Data items
━━━━━━━━━━━━━━━━
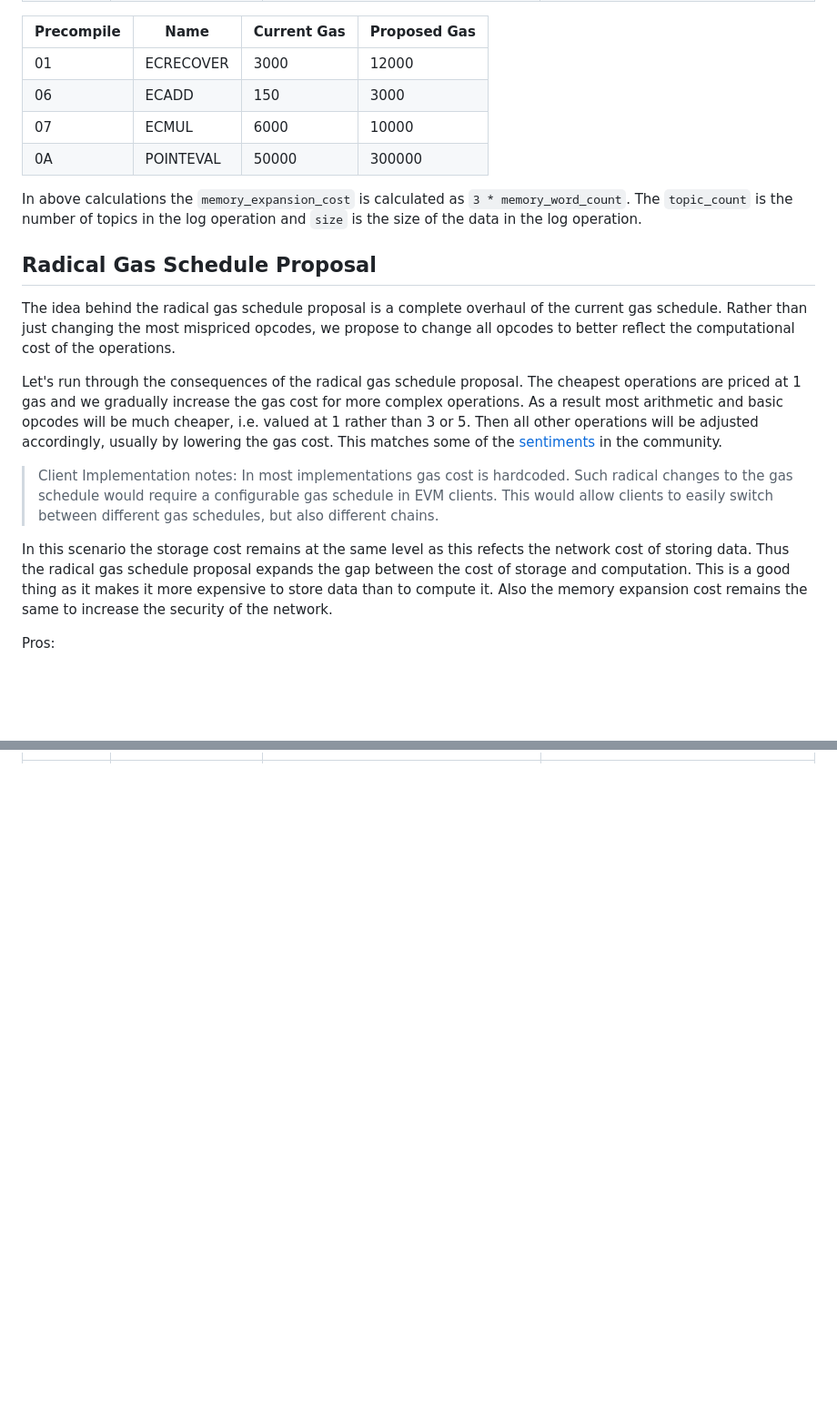
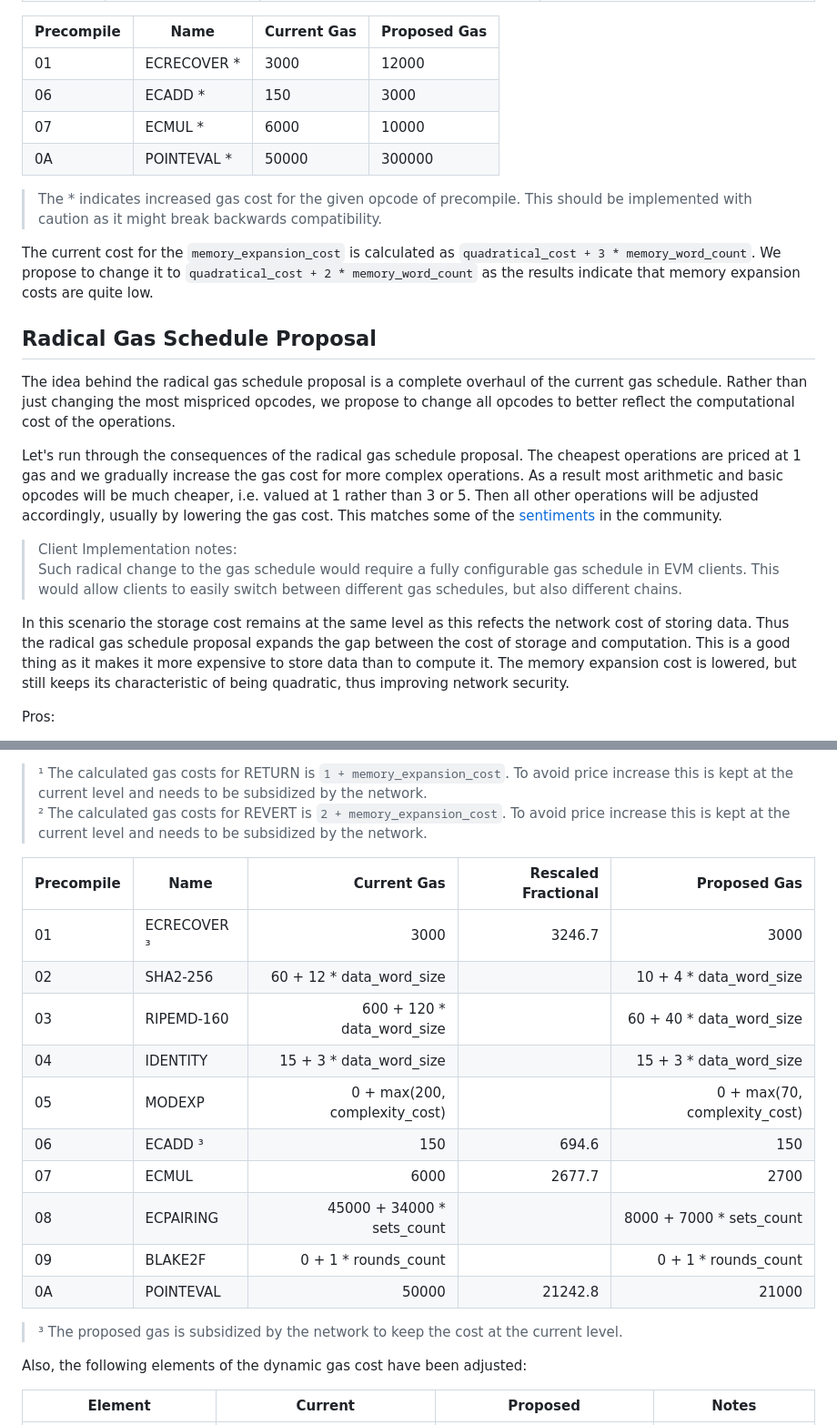
Before and after one commit to imapp-pl/gas-cost-estimator, a Markdown page: docs/gas-schedule-proposal.md, 2 parts joined by grey strips. Shown: that part at 91% size. Rendered like a GitHub page; blank space fills up the shorter version.

```diff
--- a/docs/gas-schedule-proposal.md
+++ b/docs/gas-schedule-proposal.md
@@ -47,22 +46,24 @@ The opcodes that are proposed to be changed are those that have been identified
 
 | Precompile | Name | Current Gas | Proposed Gas |
 | ------------- | ------------- | ------------- | ------------- |
-| 01 | ECRECOVER | 3000 | 12000 |
-| 06 | ECADD | 150 | 3000 |
-| 07 | ECMUL | 6000 | 10000 |
-| 0A | POINTEVAL | 50000 | 300000 |
+| 01 | ECRECOVER * | 3000 | 12000 |
+| 06 | ECADD * | 150 | 3000 |
+| 07 | ECMUL * | 6000 | 10000 |
+| 0A | POINTEVAL * | 50000 | 300000 |
 
-In above calculations the `memory_expansion_cost` is calculated as `3 * memory_word_count`. The `topic_count` is the number of topics in the log operation and `size` is the size of the data in the log operation.
+> The * indicates increased gas cost for the given opcode of precompile. This should be implemented with caution as it might break backwards compatibility.
+
+The current cost for the `memory_expansion_cost` is calculated as `quadratical_cost + 3 * memory_word_count`. We propose to change it to `quadratical_cost + 2 * memory_word_count` as the results indicate that memory expansion costs are quite low.
 
 ## Radical Gas Schedule Proposal
 The idea behind the radical gas schedule proposal is a complete overhaul of the current gas schedule. Rather than just changing the most mispriced opcodes, we propose to change all opcodes to better reflect the computational cost of the operations.
 
 Let's run through the consequences of the radical gas schedule proposal. The cheapest operations are priced at 1 gas and we gradually increase the gas cost for more complex operations. As a result most arithmetic and basic opcodes will be much cheaper, i.e. valued at 1 rather than 3 or 5. Then all other operations will be adjusted accordingly, usually by lowering the gas cost. This matches some of the [sentiments](https://x.com/VitalikButerin/status/1849338545498210652) in the community.
 
-> Client Implementation notes:
-> In most implementations gas cost is hardcoded. Such radical changes to the gas schedule would require a configurable gas schedule in EVM clients. This would allow clients to easily switch between different gas schedules, but also different chains.
+> Client Implementation notes: <br/>
+> Such radical change to the gas schedule would require a fully configurable gas schedule in EVM clients. This would allow clients to easily switch between different gas schedules, but also different chains.
 
-In this scenario the storage cost remains at the same level as this refects the network cost of storing data. Thus the radical gas schedule proposal expands the gap between the cost of storage and computation. This is a good thing as it makes it more expensive to store data than to compute it. Also the memory expansion cost remains the same to increase the security of the network.
+In this scenario the storage cost remains at the same level as this refects the network cost of storing data. Thus the radical gas schedule proposal expands the gap between the cost of storage and computation. This is a good thing as it makes it more expensive to store data than to compute it. The memory expansion cost is lowered, but still keeps its characteristic of being quadratic, thus improving network security.
 
 Pros:
 - The gas cost reflects the computational cost of the operations
@@ -78 +162,22 @@ Cons:
+> ¹ The calculated gas costs for RETURN is `1 + memory_expansion_cost`. To avoid price increase this is kept at the current level and needs to be subsidized by the network. <br/>
+> ² The calculated gas costs for REVERT is `2 + memory_expansion_cost`. To avoid price increase this is kept at the current level and needs to be subsidized by the network.<br/>
+
+| Precompile | Name | Current Gas | Rescaled Fractional | Proposed Gas |
+| ------------- | ------------- | -------------: | -------------: | -------------: |
+| 01 | ECRECOVER ³ | 3000 | 3246.7 | 3000 |
+| 02 | SHA2-256 | 60 + 12 * data_word_size |  | 10 + 4 * data_word_size |
+| 03 | RIPEMD-160 | 600 + 120 * data_word_size |  | 60 + 40 * data_word_size |
+| 04 | IDENTITY | 15 + 3 * data_word_size |  | 15 + 3 * data_word_size |
+| 05 | MODEXP | 0 + max(200, complexity_cost) |  | 0 + max(70, complexity_cost) |
+| 06 | ECADD ³ | 150 | 694.6 | 150 |
+| 07 | ECMUL | 6000 | 2677.7 | 2700 |
+| 08 | ECPAIRING | 45000 + 34000 * sets_count |  | 8000 + 7000 * sets_count |
+| 09 | BLAKE2F | 0 + 1 * rounds_count |  | 0 + 1 * rounds_count |
+| 0A | POINTEVAL | 50000 | 21242.8 | 21000 |
+
+> ³ The proposed gas is subsidized by the network to keep the cost at the current level.
+
+Also, the following elements of the dynamic gas cost have been adjusted:
+
+| Element | Current | Proposed | Notes |
 | ------------- | ------------- | ------------- | ------------- |
```
Also changed, not shown: other parts of docs/gas-schedule-proposal.md (+111 -122 lines), docs/diy.md (+3 -1 lines), docs/report_stage_iv.md (+10 -5 lines), docs/report_stage_iv_assets/all_clients_arithmetic.png, docs/report_stage_iv_assets/all_clients_precompile.png (added), docs/report_stage_iv_assets/all_clients_stack.png.
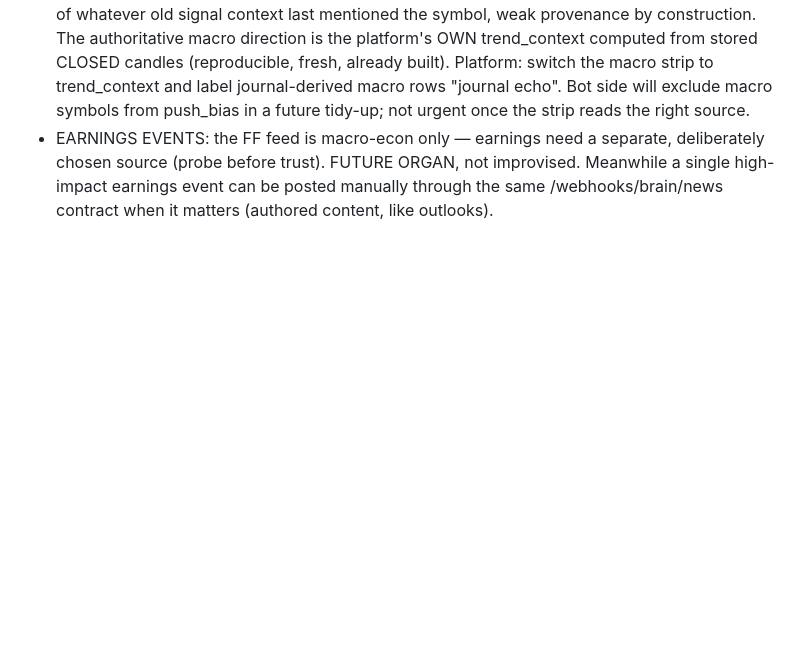
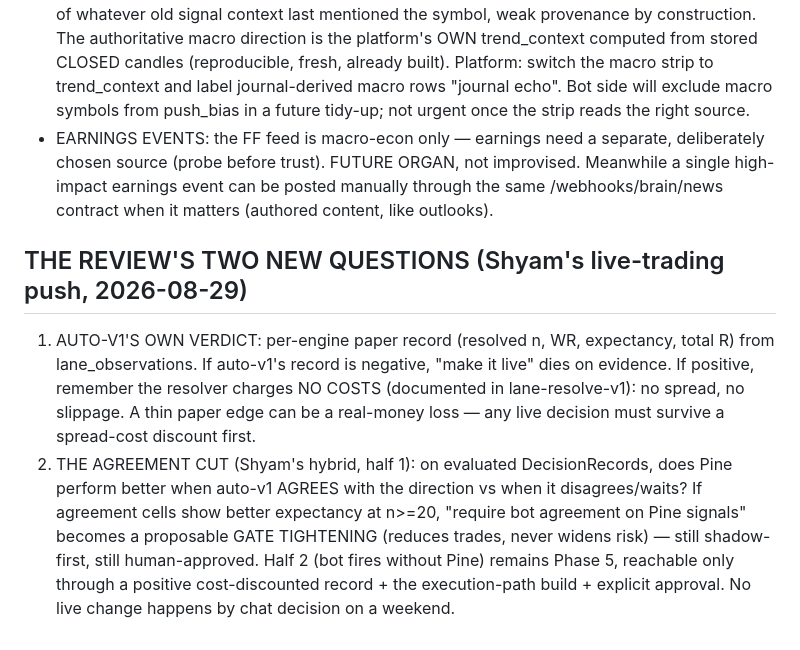
Before and after one commit to sabuj14eu/brother_sniper_v7, a Markdown page: docs/V7_AUTONOMY_PLAN.md, the part around the change. Drawn GitHub-style; blank space fills up the shorter version.

Commit message:
Review questions: auto-v1's own verdict + the Pine/bot agreement cut
Co-Authored-By: Claude <noreply@anthropic.com>
Claude-Session: https://claude.ai/code/session_01Pu9bvDda7KzKXSBYQqVXBv

```diff
--- a/docs/V7_AUTONOMY_PLAN.md
+++ b/docs/V7_AUTONOMY_PLAN.md
@@ -235,3 +235,21 @@ before and after.
   ORGAN, not improvised. Meanwhile a single high-impact earnings event
   can be posted manually through the same /webhooks/brain/news
   contract when it matters (authored content, like outlooks).
+
+## THE REVIEW'S TWO NEW QUESTIONS (Shyam's live-trading push, 2026-08-29)
+
+1. AUTO-V1'S OWN VERDICT: per-engine paper record (resolved n, WR,
+   expectancy, total R) from lane_observations. If auto-v1's record is
+   negative, "make it live" dies on evidence. If positive, remember the
+   resolver charges NO COSTS (documented in lane-resolve-v1): no
+   spread, no slippage. A thin paper edge can be a real-money loss —
+   any live decision must survive a spread-cost discount first.
+2. THE AGREEMENT CUT (Shyam's hybrid, half 1): on evaluated
+   DecisionRecords, does Pine perform better when auto-v1 AGREES with
+   the direction vs when it disagrees/waits? If agreement cells show
+   better expectancy at n>=20, "require bot agreement on Pine signals"
+   becomes a proposable GATE TIGHTENING (reduces trades, never widens
+   risk) — still shadow-first, still human-approved.
+Half 2 (bot fires without Pine) remains Phase 5, reachable only through
+a positive cost-discounted record + the execution-path build + explicit
+approval. No live change happens by chat decision on a weekend.
```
━━━━━━━━━━━━━━━━
Task instructions: Determine the number of lines in the entries that contain the word "Pine". Give that number and nothing more.

Solution to the problem: 4